The Tweet Tax
I recently gave you the rules of this game in a post called Schadenfreude as Tax Policy.
Do you think we have too much or too little amateur commentary?
For about 99.99999% of the time since we gave up the delights of hunting and gathering in favor of domesticity, the world happily left commentary to a small number of people – commentators — who were able to convince a slightly larger number of people – editors and publishers – that they had something useful to say.
Then came social media, especially Twitter, and off went the editors and publishers. We are left with hundreds of millions of attention seekers who were formally known as the attention undeserving.
They get to tweet for free. The world is not a better place.
Is there anyone who would object to letting the telephone company charge telemarketers for every call? Few industries need to end more quickly than that one.
Perhaps slightly more people would object to charges for Tweeting but not enough to constitute a majority. A fine social science experiment could be run on the proper size of a tweet tax: $.01; $.10; $1; $10; more?

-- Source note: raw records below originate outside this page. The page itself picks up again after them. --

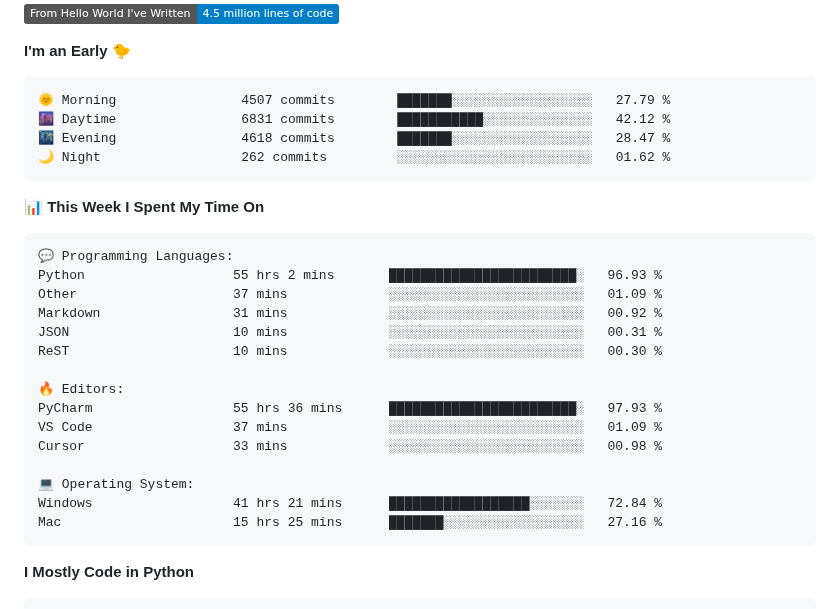
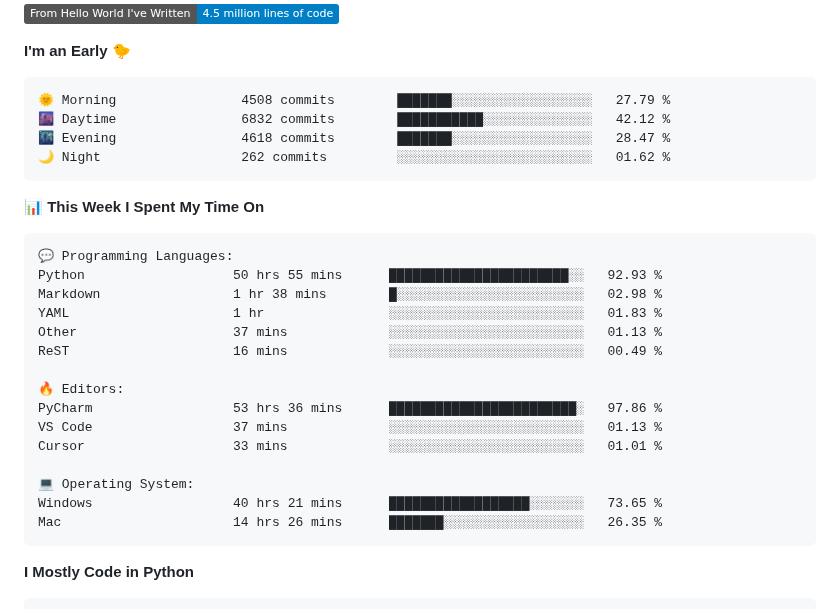
Before and after one commit to Galarzaa90/Galarzaa90, a Markdown page: README.md, the part around one of its changes. Drawn GitHub-style; badges without logos.

Commit message:
Updated with Dev Metrics

````diff
--- a/README.md
+++ b/README.md
@@ -41,8 +41,8 @@
 **I'm an Early 🐤**
 
 ```text
-🌞 Morning                4507 commits        ███████░░░░░░░░░░░░░░░░░░   27.79 %
-🌆 Daytime                6831 commits        ███████████░░░░░░░░░░░░░░   42.12 %
+🌞 Morning                4508 commits        ███████░░░░░░░░░░░░░░░░░░   27.79 %
+🌆 Daytime                6832 commits        ███████████░░░░░░░░░░░░░░   42.12 %
 🌃 Evening                4618 commits        ███████░░░░░░░░░░░░░░░░░░   28.47 %
 🌙 Night                  262 commits         ░░░░░░░░░░░░░░░░░░░░░░░░░   01.62 %
 ```
@@ -52,20 +52,20 @@
 
 ```text
 💬 Programming Languages:
-Python                   55 hrs 2 mins       ████████████████████████░   96.93 %
-Other                    37 mins             ░░░░░░░░░░░░░░░░░░░░░░░░░   01.09 %
-Markdown                 31 mins             ░░░░░░░░░░░░░░░░░░░░░░░░░   00.92 %
-JSON                     10 mins             ░░░░░░░░░░░░░░░░░░░░░░░░░   00.31 %
-ReST                     10 mins             ░░░░░░░░░░░░░░░░░░░░░░░░░   00.30 %
+Python                   50 hrs 55 mins      ███████████████████████░░   92.93 %
+Markdown                 1 hr 38 mins        █░░░░░░░░░░░░░░░░░░░░░░░░   02.98 %
+YAML                     1 hr                ░░░░░░░░░░░░░░░░░░░░░░░░░   01.83 %
+Other                    37 mins             ░░░░░░░░░░░░░░░░░░░░░░░░░   01.13 %
+ReST                     16 mins             ░░░░░░░░░░░░░░░░░░░░░░░░░   00.49 %
 
 🔥 Editors:
-PyCharm                  55 hrs 36 mins      ████████████████████████░   97.93 %
-VS Code                  37 mins             ░░░░░░░░░░░░░░░░░░░░░░░░░   01.09 %
-Cursor                   33 mins             ░░░░░░░░░░░░░░░░░░░░░░░░░   00.98 %
+PyCharm                  53 hrs 36 mins      ████████████████████████░   97.86 %
+VS Code                  37 mins             ░░░░░░░░░░░░░░░░░░░░░░░░░   01.13 %
+Cursor                   33 mins             ░░░░░░░░░░░░░░░░░░░░░░░░░   01.01 %
 
 💻 Operating System:
-Windows                  41 hrs 21 mins      ██████████████████░░░░░░░   72.84 %
-Mac                      15 hrs 25 mins      ███████░░░░░░░░░░░░░░░░░░   27.16 %
+Windows                  40 hrs 21 mins      ██████████████████░░░░░░░   73.65 %
+Mac                      14 hrs 26 mins      ███████░░░░░░░░░░░░░░░░░░   26.35 %
 ```
 
 **I Mostly Code in Python**
````
Also changed, not shown: other parts of README.md (+2 -2 lines), assets/bar_graph.png.
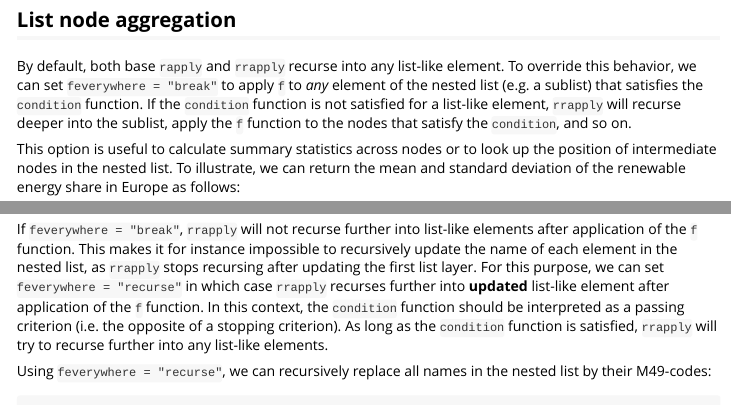
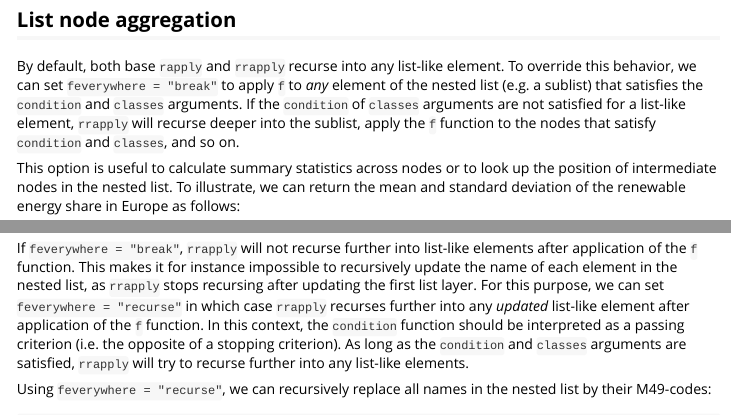
Before and after one commit to JorisChau/rrapply, an R Markdown document (vignettes/articles/when-to-use-rrapply.Rmd): the page in a window 1100 px wide, from 8930 px down, and a second part further down, joined at a grey line. Rendered offline with R 4.5, knitr and Pandoc, with nearby package versions; some code elsewhere in the file could not run offline.

Commit message:
Edit article

```diff
--- a/vignettes/articles/when-to-use-rrapply.Rmd
+++ b/vignettes/articles/when-to-use-rrapply.Rmd
@@ -320,7 +320,7 @@ max(sublist_count)
 
 ## List node aggregation
 
-By default, both base `rapply` and `rrapply` recurse into any list-like element. To override this behavior, we can set `feverywhere = "break"` to apply `f` to *any* element of the nested list (e.g. a sublist) that satisfies the `condition` function. If the `condition` function is not satisfied for a list-like element, `rrapply` will recurse deeper into the sublist, apply the `f` function to the nodes that satisfy the `condition`, and so on.
+By default, both base `rapply` and `rrapply` recurse into any list-like element. To override this behavior, we can set `feverywhere = "break"` to apply `f` to *any* element of the nested list (e.g. a sublist) that satisfies the `condition` and `classes` arguments. If the `condition` of `classes` arguments are not satisfied for a list-like element, `rrapply` will recurse deeper into the sublist, apply the `f` function to the nodes that satisfy `condition` and `classes`, and so on.
 
 This option is useful to calculate summary statistics across nodes or to look up the position of intermediate nodes in the nested list. To illustrate, we can return the mean and standard deviation of the renewable energy share in Europe as follows:
 
@@ -357,7 +357,7 @@ str(renewable_continent_summary, give.attr = FALSE)
 
 ## List node updating
 
-If `feverywhere = "break"`, `rrapply` will not recurse further into list-like elements after application of the `f` function. This makes it for instance impossible to recursively update the name of each element in the nested list, as `rrapply` stops recursing after updating the first list layer. For this purpose, we can set `feverywhere = "recurse"` in which case `rrapply` recurses further into **updated** list-like element after application of the `f` function. In this context, the `condition` function should be interpreted as a passing criterion (i.e. the opposite of a stopping criterion). As long as the `condition` function is satisfied, `rrapply` will try to recurse further into any list-like elements.
+If `feverywhere = "break"`, `rrapply` will not recurse further into list-like elements after application of the `f` function. This makes it for instance impossible to recursively update the name of each element in the nested list, as `rrapply` stops recursing after updating the first list layer. For this purpose, we can set `feverywhere = "recurse"` in which case `rrapply` recurses further into any *updated* list-like element after application of the `f` function. In this context, the `condition` function should be interpreted as a passing criterion (i.e. the opposite of a stopping criterion). As long as the `condition` and `classes` arguments are satisfied, `rrapply` will try to recurse further into any list-like elements.
 
 Using `feverywhere = "recurse"`, we can recursively replace all names in the nested list by their M49-codes:
 
```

There could be a sliding scale based on uselessness but too much adjudication would be required. On the other hand, it might bring back the editors and publishers.